Extracted entries:
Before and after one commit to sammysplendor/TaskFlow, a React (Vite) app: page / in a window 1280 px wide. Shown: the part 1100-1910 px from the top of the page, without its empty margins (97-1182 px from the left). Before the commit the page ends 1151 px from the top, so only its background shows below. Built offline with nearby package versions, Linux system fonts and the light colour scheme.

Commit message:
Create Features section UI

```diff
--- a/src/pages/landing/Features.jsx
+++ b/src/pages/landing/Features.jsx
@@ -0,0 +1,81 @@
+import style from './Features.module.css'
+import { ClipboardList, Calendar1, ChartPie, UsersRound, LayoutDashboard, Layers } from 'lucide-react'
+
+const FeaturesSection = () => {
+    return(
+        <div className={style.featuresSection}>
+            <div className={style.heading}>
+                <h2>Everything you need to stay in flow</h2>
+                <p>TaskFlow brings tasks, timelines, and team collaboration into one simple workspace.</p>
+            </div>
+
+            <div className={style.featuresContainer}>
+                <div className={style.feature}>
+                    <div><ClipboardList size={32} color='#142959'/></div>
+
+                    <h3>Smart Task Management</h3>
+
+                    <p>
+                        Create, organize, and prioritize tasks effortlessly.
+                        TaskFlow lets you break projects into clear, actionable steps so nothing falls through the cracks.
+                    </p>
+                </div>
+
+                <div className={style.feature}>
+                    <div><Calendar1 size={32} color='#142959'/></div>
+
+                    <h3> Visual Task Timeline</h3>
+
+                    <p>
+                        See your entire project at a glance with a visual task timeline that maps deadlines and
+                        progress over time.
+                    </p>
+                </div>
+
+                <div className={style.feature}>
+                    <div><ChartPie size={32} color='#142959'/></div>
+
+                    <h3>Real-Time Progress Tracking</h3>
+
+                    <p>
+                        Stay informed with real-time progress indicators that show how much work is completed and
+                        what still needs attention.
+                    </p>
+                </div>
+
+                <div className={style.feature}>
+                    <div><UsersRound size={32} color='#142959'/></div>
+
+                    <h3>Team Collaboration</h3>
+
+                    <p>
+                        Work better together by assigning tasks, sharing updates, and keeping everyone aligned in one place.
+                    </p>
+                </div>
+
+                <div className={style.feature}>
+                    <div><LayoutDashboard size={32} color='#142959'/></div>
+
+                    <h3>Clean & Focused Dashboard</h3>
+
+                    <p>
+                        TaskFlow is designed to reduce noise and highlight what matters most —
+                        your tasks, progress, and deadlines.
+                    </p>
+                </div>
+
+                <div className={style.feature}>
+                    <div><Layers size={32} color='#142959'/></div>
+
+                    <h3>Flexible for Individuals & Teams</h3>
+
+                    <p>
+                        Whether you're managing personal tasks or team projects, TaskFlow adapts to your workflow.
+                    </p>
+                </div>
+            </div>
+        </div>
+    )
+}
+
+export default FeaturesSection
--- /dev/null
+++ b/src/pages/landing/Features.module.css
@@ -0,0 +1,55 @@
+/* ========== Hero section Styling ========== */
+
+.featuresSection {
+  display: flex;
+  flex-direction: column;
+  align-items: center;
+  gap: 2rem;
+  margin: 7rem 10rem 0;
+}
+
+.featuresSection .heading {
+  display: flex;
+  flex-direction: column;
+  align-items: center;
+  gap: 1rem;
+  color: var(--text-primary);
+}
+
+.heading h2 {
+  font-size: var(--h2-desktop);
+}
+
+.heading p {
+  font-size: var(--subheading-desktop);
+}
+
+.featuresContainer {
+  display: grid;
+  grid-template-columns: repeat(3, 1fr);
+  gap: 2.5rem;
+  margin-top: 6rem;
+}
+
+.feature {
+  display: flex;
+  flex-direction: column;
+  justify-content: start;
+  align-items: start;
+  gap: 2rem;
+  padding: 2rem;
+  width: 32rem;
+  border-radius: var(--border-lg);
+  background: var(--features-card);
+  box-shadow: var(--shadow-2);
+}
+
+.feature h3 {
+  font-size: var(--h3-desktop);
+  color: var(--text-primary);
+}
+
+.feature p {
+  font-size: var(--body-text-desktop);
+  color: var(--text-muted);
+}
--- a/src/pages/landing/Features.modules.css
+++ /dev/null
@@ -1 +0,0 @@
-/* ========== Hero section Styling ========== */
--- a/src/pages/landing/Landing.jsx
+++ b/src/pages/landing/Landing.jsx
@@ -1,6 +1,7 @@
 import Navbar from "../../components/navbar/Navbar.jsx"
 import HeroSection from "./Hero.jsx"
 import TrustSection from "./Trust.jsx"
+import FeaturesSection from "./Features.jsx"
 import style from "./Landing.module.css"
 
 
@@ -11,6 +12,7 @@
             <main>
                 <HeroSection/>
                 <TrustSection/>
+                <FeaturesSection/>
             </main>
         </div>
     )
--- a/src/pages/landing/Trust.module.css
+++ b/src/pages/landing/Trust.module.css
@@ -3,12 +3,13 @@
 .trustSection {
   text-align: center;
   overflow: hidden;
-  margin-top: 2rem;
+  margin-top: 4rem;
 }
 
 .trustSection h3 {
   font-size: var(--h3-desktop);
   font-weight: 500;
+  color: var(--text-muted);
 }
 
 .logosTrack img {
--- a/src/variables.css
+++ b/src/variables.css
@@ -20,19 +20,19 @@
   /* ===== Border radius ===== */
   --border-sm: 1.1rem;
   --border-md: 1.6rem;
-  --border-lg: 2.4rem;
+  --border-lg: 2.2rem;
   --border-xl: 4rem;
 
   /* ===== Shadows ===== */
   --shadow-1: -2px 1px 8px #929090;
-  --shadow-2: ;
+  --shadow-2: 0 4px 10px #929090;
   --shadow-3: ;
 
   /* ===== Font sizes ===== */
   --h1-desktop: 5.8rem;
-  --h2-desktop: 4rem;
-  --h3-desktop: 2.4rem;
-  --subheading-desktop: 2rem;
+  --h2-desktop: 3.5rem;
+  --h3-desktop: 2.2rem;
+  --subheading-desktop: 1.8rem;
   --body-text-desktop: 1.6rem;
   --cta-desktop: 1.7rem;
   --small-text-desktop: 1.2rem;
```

What is being asked:
Generate an exact reproduction of all entries.

Response below:
Before and after one commit to sammysplendor/TaskFlow, a React (Vite) app: page / in a window 1280 px wide. Shown: the part 1100-1910 px from the top of the page, without its empty margins (97-1182 px from the left). Before the commit the page ends 1151 px from the top, so only its background shows below. Built offline with nearby package versions, Linux system fonts and the light colour scheme.

Commit message:
Create Features section UI

```diff
--- a/src/pages/landing/Features.jsx
+++ b/src/pages/landing/Features.jsx
@@ -0,0 +1,81 @@
+import style from './Features.module.css'
+import { ClipboardList, Calendar1, ChartPie, UsersRound, LayoutDashboard, Layers } from 'lucide-react'
+
+const FeaturesSection = () => {
+    return(
+        <div className={style.featuresSection}>
+            <div className={style.heading}>
+                <h2>Everything you need to stay in flow</h2>
+                <p>TaskFlow brings tasks, timelines, and team collaboration into one simple workspace.</p>
+            </div>
+
+            <div className={style.featuresContainer}>
+                <div className={style.feature}>
+                    <div><ClipboardList size={32} color='#142959'/></div>
+
+                    <h3>Smart Task Management</h3>
+
+                    <p>
+                        Create, organize, and prioritize tasks effortlessly.
+                        TaskFlow lets you break projects into clear, actionable steps so nothing falls through the cracks.
+                    </p>
+                </div>
+
+                <div className={style.feature}>
+                    <div><Calendar1 size={32} color='#142959'/></div>
+
+                    <h3> Visual Task Timeline</h3>
+
+                    <p>
+                        See your entire project at a glance with a visual task timeline that maps deadlines and
+                        progress over time.
+                    </p>
+                </div>
+
+                <div className={style.feature}>
+                    <div><ChartPie size={32} color='#142959'/></div>
+
+                    <h3>Real-Time Progress Tracking</h3>
+
+                    <p>
+                        Stay informed with real-time progress indicators that show how much work is completed and
+                        what still needs attention.
+                    </p>
+                </div>
+
+                <div className={style.feature}>
+                    <div><UsersRound size={32} color='#142959'/></div>
+
+                    <h3>Team Collaboration</h3>
+
+                    <p>
+                        Work better together by assigning tasks, sharing updates, and keeping everyone aligned in one place.
+                    </p>
+                </div>
+
+                <div className={style.feature}>
+                    <div><LayoutDashboard size={32} color='#142959'/></div>
+
+                    <h3>Clean & Focused Dashboard</h3>
+
+                    <p>
+                        TaskFlow is designed to reduce noise and highlight what matters most —
+                        your tasks, progress, and deadlines.
+                    </p>
+                </div>
+
+                <div className={style.feature}>
+                    <div><Layers size={32} color='#142959'/></div>
+
+                    <h3>Flexible for Individuals & Teams</h3>
+
+                    <p>
+                        Whether you're managing personal tasks or team projects, TaskFlow adapts to your workflow.
+                    </p>
+                </div>
+            </div>
+        </div>
+    )
+}
+
+export default FeaturesSection
--- /dev/null
+++ b/src/pages/landing/Features.module.css
@@ -0,0 +1,55 @@
+/* ========== Hero section Styling ========== */
+
+.featuresSection {
+  display: flex;
+  flex-direction: column;
+  align-items: center;
+  gap: 2rem;
+  margin: 7rem 10rem 0;
+}
+
+.featuresSection .heading {
+  display: flex;
+  flex-direction: column;
+  align-items: center;
+  gap: 1rem;
+  color: var(--text-primary);
+}
+
+.heading h2 {
+  font-size: var(--h2-desktop);
+}
+
+.heading p {
+  font-size: var(--subheading-desktop);
+}
+
+.featuresContainer {
+  display: grid;
+  grid-template-columns: repeat(3, 1fr);
+  gap: 2.5rem;
+  margin-top: 6rem;
+}
+
+.feature {
+  display: flex;
+  flex-direction: column;
+  justify-content: start;
+  align-items: start;
+  gap: 2rem;
+  padding: 2rem;
+  width: 32rem;
+  border-radius: var(--border-lg);
+  background: var(--features-card);
+  box-shadow: var(--shadow-2);
+}
+
+.feature h3 {
+  font-size: var(--h3-desktop);
+  color: var(--text-primary);
+}
+
+.feature p {
+  font-size: var(--body-text-desktop);
+  color: var(--text-muted);
+}
--- a/src/pages/landing/Features.modules.css
+++ /dev/null
@@ -1 +0,0 @@
-/* ========== Hero section Styling ========== */
--- a/src/pages/landing/Landing.jsx
+++ b/src/pages/landing/Landing.jsx
@@ -1,6 +1,7 @@
 import Navbar from "../../components/navbar/Navbar.jsx"
 import HeroSection from "./Hero.jsx"
 import TrustSection from "./Trust.jsx"
+import FeaturesSection from "./Features.jsx"
 import style from "./Landing.module.css"
 
 
@@ -11,6 +12,7 @@
             <main>
                 <HeroSection/>
                 <TrustSection/>
+                <FeaturesSection/>
             </main>
         </div>
     )
--- a/src/pages/landing/Trust.module.css
+++ b/src/pages/landing/Trust.module.css
@@ -3,12 +3,13 @@
 .trustSection {
   text-align: center;
   overflow: hidden;
-  margin-top: 2rem;
+  margin-top: 4rem;
 }
 
 .trustSection h3 {
   font-size: var(--h3-desktop);
   font-weight: 500;
+  color: var(--text-muted);
 }
 
 .logosTrack img {
--- a/src/variables.css
+++ b/src/variables.css
@@ -20,19 +20,19 @@
   /* ===== Border radius ===== */
   --border-sm: 1.1rem;
   --border-md: 1.6rem;
-  --border-lg: 2.4rem;
+  --border-lg: 2.2rem;
   --border-xl: 4rem;
 
   /* ===== Shadows ===== */
   --shadow-1: -2px 1px 8px #929090;
-  --shadow-2: ;
+  --shadow-2: 0 4px 10px #929090;
   --shadow-3: ;
 
   /* ===== Font sizes ===== */
   --h1-desktop: 5.8rem;
-  --h2-desktop: 4rem;
-  --h3-desktop: 2.4rem;
-  --subheading-desktop: 2rem;
+  --h2-desktop: 3.5rem;
+  --h3-desktop: 2.2rem;
+  --subheading-desktop: 1.8rem;
   --body-text-desktop: 1.6rem;
   --cta-desktop: 1.7rem;
   --small-text-desktop: 1.2rem;
```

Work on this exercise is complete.